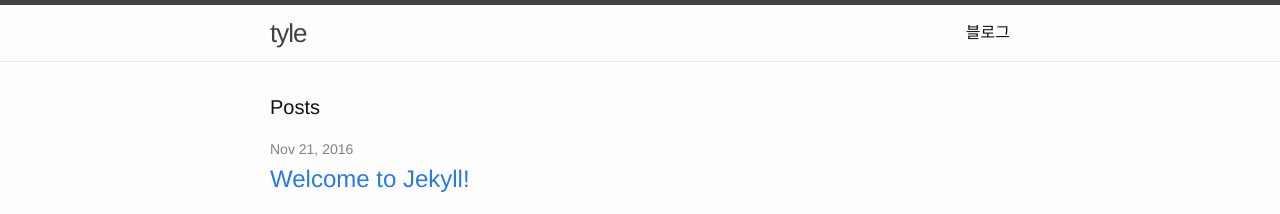
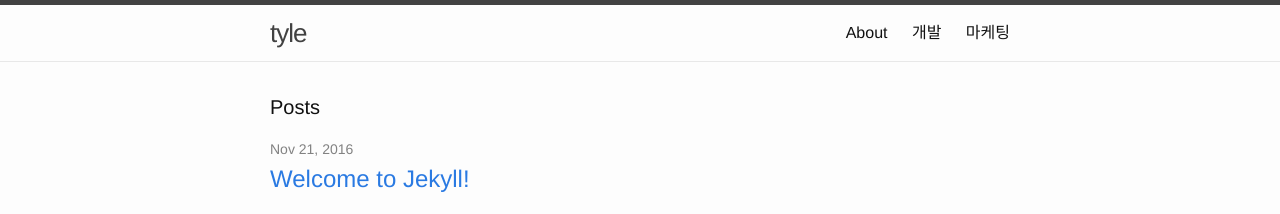
Before and after one commit to tyleteam/tyleteam.github.io, a Jekyll site: the page built from index.html, in a window 1280 px wide. Shown: the top 214 px of the page. Built offline with Jekyll 4.4.1, drawn with Linux system fonts in a browser that asks for light colours; the list of posts is cut into pages by our own code.

Commit message:
header 메뉴 추가
what happened

[ticket: X]

```diff
--- a/_includes/header.html
+++ b/_includes/header.html
@@ -14,7 +14,9 @@
       </a>
 
       <div class="trigger">
-        <a class="page-link" href="{{ base_path }}/">블로그</a>
+        <a class="page-link" href="{{ base_path }}/about">About</a>
+        <a class="page-link" href="{{ base_path }}/tech">개발</a>
+        <a class="page-link" href="{{ base_path }}/marketing">마케팅</a>
       </div>
     </nav>
 
```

#### TASK PROMPT
Where a line of the data above includes "href", copy that line.

#### RESULT
-        <a class="page-link" href="{{ base_path }}/">블로그</a>
+        <a class="page-link" href="{{ base_path }}/about">About</a>
+        <a class="page-link" href="{{ base_path }}/tech">개발</a>
+        <a class="page-link" href="{{ base_path }}/marketing">마케팅</a>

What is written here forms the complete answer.